Centanni: Psychostick is pretty much at the point where you guys can pick and choose studios, producers and engineers to handle your albums. Your latest album, “Revenge of the Vengeance,” was totally an in-house project that was recorded in a studio the band built through online funding. What made the band decide to handle everything?
Kersey: Well, it was really our desire to learn. We’re very inquisitive in a lot of ways. We’ll listen to a CD and be like, “I wonder how they got that sound?” We just kind of experimented to figure that out. With going DIY and the reason we do that, I can’t think of many people that you could hand our band over to who would get it and want to continue to do it. You know what I mean? With comedy in music, if it’s not done right, it just doesn’t work. With your standard music, you can auto-tune to death, and it still kind of works. With comedy, if the writing doesn’t make sense, it just doesn’t work. We really didn’t want to bring anybody on board who wouldn’t recognize that.
Centanni: What was the most challenging aspect of making “Revenge of the Vengeance?”
Kersey: For “Revenge of the Vengeance,” I’d say it was just getting the studio built, because we did the crowd-funding for that. Once that was done, we just did our thing. It just came naturally. It was just getting our studio put together and being able to fit in everybody’s schedule. There were a lot of science experiments happening at once, I guess, and it all came together. It was a new studio with a new way of doing things. That was challenging.
Centanni: As far as the tracks on the album, “Obey the Beard” is one of my favorites, and it’s like Psychostick’s social commentary for the modern age. Where did this song come from?
Kersey: It was just another one of those ideas that made sense. Writing a song about a beard or beards was something near and dear to us. I don’t remember exactly where the idea came from, but we’ve always had beards, except for Alex (Dontre). He actually can’t really grow one. It’s just the way his genetics are. We’ve always had facial hair, and it’s a metal thing. We just felt that it needed to be pointed out a little more, because it hasn’t been pointed out enough.
Centanni: The video for that song is equally hilarious. Did y’all go into making it with a concept, or did you have some outside help?
Kersey: It was kind of written with a video in mind. It’s kind of how we approach a lot of stuff now, because we have a lot of fun making them. We have a very talented director who gets us almost better than we get us. That in itself lends a lot to the creation of what we write, it actually translates our music better. The majority of the song was written because we wanted to write a funny song. Then, we were like, “Whoa! I can totally picture this in the video.” We tweaked a couple of things to make it work better with the video, if that makes sense.
Centanni: You’re on “Evil Dumb Tour” through August. What’s happening when you get off the road?

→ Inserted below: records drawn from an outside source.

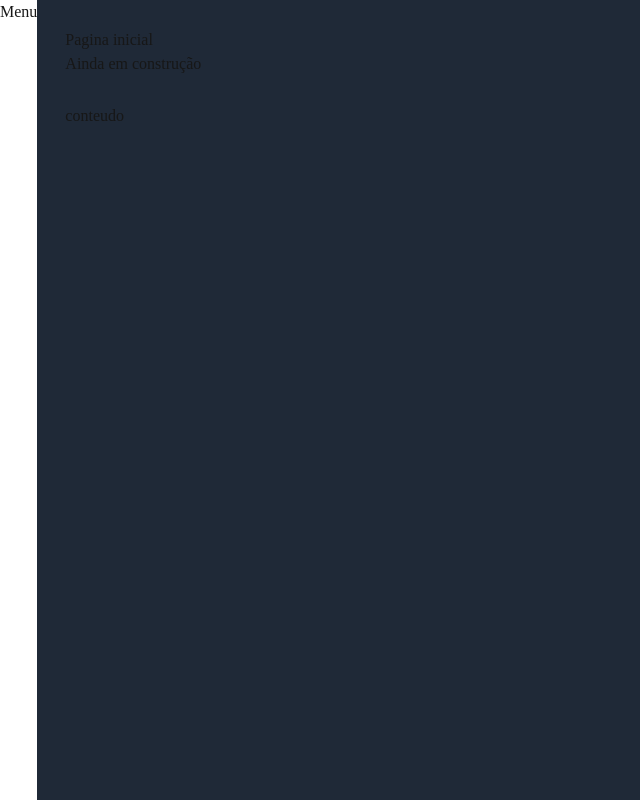
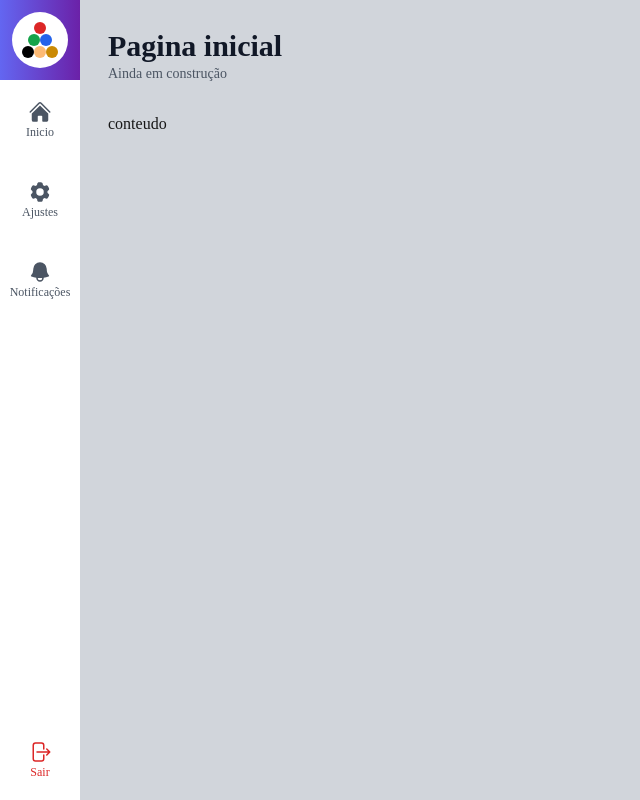
Before and after one commit to IAbrahanArley/templateAdminWithNextJS, a Next.js app in the folder template-admin/: page / in a window 1280 px wide. Shown: the whole page, without its empty margins (0-640 px from the left). Built offline with nearby package versions, Linux system fonts and the light colour scheme.

Commit message:
Feat: construção do menu lateral e navegaçao das paginas

```diff
--- /dev/null
+++ b/template-admin/src/components/icons/index.tsx
@@ -0,0 +1,27 @@
+export const IconeInicio = (
+    <svg xmlns="http://www.w3.org/2000/svg" viewBox="0 0 24 24" fill="currentColor" className="size-6">
+        <path d="M11.47 3.841a.75.75 0 0 1 1.06 0l8.69 8.69a.75.75 0 1 0 1.06-1.061l-8.689-8.69a2.25 2.25 0 0 0-3.182 0l-8.69 8.69a.75.75 0 1 0 1.061 1.06l8.69-8.689Z" />
+        <path d="m12 5.432 8.159 8.159c.03.03.06.058.091.086v6.198c0 1.035-.84 1.875-1.875 1.875H15a.75.75 0 0 1-.75-.75v-4.5a.75.75 0 0 0-.75-.75h-3a.75.75 0 0 0-.75.75V21a.75.75 0 0 1-.75.75H5.625a1.875 1.875 0 0 1-1.875-1.875v-6.198a2.29 2.29 0 0 0 .091-.086L12 5.432Z" />
+    </svg>
+)
+
+export const Ajustes = (
+    <svg xmlns="http://www.w3.org/2000/svg" viewBox="0 0 24 24" fill="currentColor" className="size-6">
+        <path fillRule="evenodd" d="M11.078 2.25c-.917 0-1.699.663-1.85 1.567L9.05 4.889c-.02.12-.115.26-.297.348a7.493 7.493 0 0 0-.986.57c-.166.115-.334.126-.45.083L6.3 5.508a1.875 1.875 0 0 0-2.282.819l-.922 1.597a1.875 1.875 0 0 0 .432 2.385l.84.692c.095.078.17.229.154.43a7.598 7.598 0 0 0 0 1.139c.015.2-.059.352-.153.43l-.841.692a1.875 1.875 0 0 0-.432 2.385l.922 1.597a1.875 1.875 0 0 0 2.282.818l1.019-.382c.115-.043.283-.031.45.082.312.214.641.405.985.57.182.088.277.228.297.35l.178 1.071c.151.904.933 1.567 1.85 1.567h1.844c.916 0 1.699-.663 1.85-1.567l.178-1.072c.02-.12.114-.26.297-.349.344-.165.673-.356.985-.57.167-.114.335-.125.45-.082l1.02.382a1.875 1.875 0 0 0 2.28-.819l.923-1.597a1.875 1.875 0 0 0-.432-2.385l-.84-.692c-.095-.078-.17-.229-.154-.43a7.614 7.614 0 0 0 0-1.139c-.016-.2.059-.352.153-.43l.84-.692c.708-.582.891-1.59.433-2.385l-.922-1.597a1.875 1.875 0 0 0-2.282-.818l-1.02.382c-.114.043-.282.031-.449-.083a7.49 7.49 0 0 0-.985-.57c-.183-.087-.277-.227-.297-.348l-.179-1.072a1.875 1.875 0 0 0-1.85-1.567h-1.843ZM12 15.75a3.75 3.75 0 1 0 0-7.5 3.75 3.75 0 0 0 0 7.5Z" clipRule="evenodd" />
+    </svg>
+
+)
+
+export const IconeSino = (
+    <svg xmlns="http://www.w3.org/2000/svg" viewBox="0 0 24 24" fill="currentColor" className="size-6">
+        <path fillRule="evenodd" d="M5.25 9a6.75 6.75 0 0 1 13.5 0v.75c0 2.123.8 4.057 2.118 5.52a.75.75 0 0 1-.297 1.206c-1.544.57-3.16.99-4.831 1.243a3.75 3.75 0 1 1-7.48 0 24.585 24.585 0 0 1-4.831-1.244.75.75 0 0 1-.298-1.205A8.217 8.217 0 0 0 5.25 9.75V9Zm4.502 8.9a2.25 2.25 0 1 0 4.496 0 25.057 25.057 0 0 1-4.496 0Z" clipRule="evenodd" />
+    </svg>
+
+)
+
+export const IconeSair = (
+    <svg xmlns="http://www.w3.org/2000/svg" viewBox="0 0 24 24" fill="currentColor" className="size-6">
+        <path fillRule="evenodd" d="M7.5 3.75A1.5 1.5 0 0 0 6 5.25v13.5a1.5 1.5 0 0 0 1.5 1.5h6a1.5 1.5 0 0 0 1.5-1.5V15a.75.75 0 0 1 1.5 0v3.75a3 3 0 0 1-3 3h-6a3 3 0 0 1-3-3V5.25a3 3 0 0 1 3-3h6a3 3 0 0 1 3 3V9A.75.75 0 0 1 15 9V5.25a1.5 1.5 0 0 0-1.5-1.5h-6Zm10.72 4.72a.75.75 0 0 1 1.06 0l3 3a.75.75 0 0 1 0 1.06l-3 3a.75.75 0 1 1-1.06-1.06l1.72-1.72H9a.75.75 0 0 1 0-1.5h10.94l-1.72-1.72a.75.75 0 0 1 0-1.06Z" clipRule="evenodd" />
+    </svg>
+
+)
--- a/template-admin/src/components/template/Layout.tsx
+++ b/template-admin/src/components/template/Layout.tsx
@@ -9,7 +9,7 @@ interface LayoutProps {
 }
 const Layout = (props: LayoutProps) => {
   return (
-    <div className="flex dark h-screen w-screen">
+    <div className="flex  h-screen w-screen">
       <MenuLateral />
       <div className="flex flex-col bg-gray-300 dark:bg-gray-800 p-7 w-full">
 
--- /dev/null
+++ b/template-admin/src/components/template/Logo.tsx
@@ -0,0 +1,21 @@
+
+const Logo = () => {
+    return (
+        <div className=" flex flex-col items-center justify-center h-14 w-14 bg-white rounded-full">
+            <div className="h-3 w-3 bg-red-600 rounded-full" />
+            <div className="flex">
+                <div className="h-3 w-3 bg-green-600 rounded-full" />
+                <div className="h-3 w-3 bg-blue-600 rounded-full" />
+
+            </div>
+            <div className="flex">
+                <div className="h-3 w-3 bg-black rounded-full" />
+                <div className="h-3 w-3 bg-orange-300 rounded-full" />
+                <div className="h-3 w-3 bg-yellow-600 rounded-full" />
+
+            </div>
+        </div>
+    )
+}
+
+export default Logo;
--- /dev/null
+++ b/template-admin/src/components/template/MenuItem.tsx
@@ -0,0 +1,36 @@
+import Link from "next/link"
+
+interface MenuItemProps {
+    url?: string
+    texto: string
+    icone: any
+    className?: string
+    onClick?: (evento: any) => void
+}
+const MenuItem = (props: MenuItemProps) => {
+    function rederizarConteudo() {
+        return (
+            <div className={`flex flex-col justify-center items-center h-20 w-20 text-gray-600 ${props.className}`}>
+                {props.icone}
+                <span className={`text-xs font-ligth `}>
+
+                    {props.texto}
+                </span>
+            </div>
+        )
+    }
+    return (
+        <li onClick={props.onClick} className="hover:bg-gray-100 cursor-pointer">
+            {props.url ? (
+                <Link className="flex flex-col justify-center items-center h-20 w-20 " href={props.url}>
+                    {rederizarConteudo()}
+                </Link>
+            ) : (
+                rederizarConteudo()
+            )}
+
+        </li>
+    )
+}
+
+export default MenuItem
--- a/template-admin/src/components/template/MenuLateral.tsx
+++ b/template-admin/src/components/template/MenuLateral.tsx
@@ -1,8 +1,21 @@
+import { Ajustes, IconeInicio, IconeSair, IconeSino } from "../icons"
+import Logo from "./Logo"
+import MenuItem from "./MenuItem"
 
 const MenuLateral = () => {
     return (
-        <aside>
-            <h1>Menu</h1>
+        <aside className="flex flex-col">
+            <div className="flex flex-col items-center justify-center bg-gradient-to-r from-indigo-500 to-purple-800 h-20 w-20">
+                <Logo/>
+            </div>
+            <ul className="flex-grow">
+                <MenuItem url="/" texto="Inicio" icone={IconeInicio}/>
+                <MenuItem url="/ajustes" texto="Ajustes" icone={Ajustes}/>
+                <MenuItem url="/notificacoes" texto="Notificações" icone={IconeSino}/>
+            </ul>
+            <ul>
+                <MenuItem className="text-red-600 hover:bg-red-400  hover:text-white" onClick={() => console.log("teste")} texto="Sair" icone={IconeSair}/>
+            </ul>
         </aside>
     )
 }
--- a/template-admin/src/components/template/Titulo.tsx
+++ b/template-admin/src/components/template/Titulo.tsx
@@ -5,10 +5,10 @@ interface TituloProps {
   const Titulo = (props: TituloProps) => {
     return (
       <div >
-        <h1 className="">
+        <h1 className="font-black text-3xl text-gray-900">
             {props.titulo}
         </h1>
-        <h2 className="">
+        <h2 className=" font-light text-sm text-gray-600">
             {props.subtitulo}
         </h2>
       </div>
--- /dev/null
+++ b/template-admin/src/pages/ajustes.tsx
@@ -0,0 +1,11 @@
+import Layout from "@/components/template/Layout"
+
+const ajustes = () => {
+  return (
+    <Layout titulo="Ajustes" subtitulo="Aqui voce ira realizar ajustes em sua conta">
+
+    </Layout>
+  )
+}
+
+export default ajustes
--- /dev/null
+++ b/template-admin/src/pages/notificacoes.tsx
@@ -0,0 +1,11 @@
+import Layout from "@/components/template/Layout"
+
+const notificacoes = () => {
+  return (
+    <Layout titulo="Notificações" subtitulo="Aqui voce ira gerenciar suas notificações">
+
+    </Layout>
+  )
+}
+
+export default notificacoes
```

Kersey: Well, we’re actually going to be pretty busy until the end of November. There’s some stuff that we haven’t announced yet, but we will soon. After the “Evil Dumb Tour” is finished, we’re going for the very first time to England. We’re going over there with Dog Fashion Disco. We’ve never been to England, so it’s a whole new experience for us. There’s all sorts of mixed emotions, mostly good. We’re like kind of nervous and all that stuff too, but we’re looking forward to that.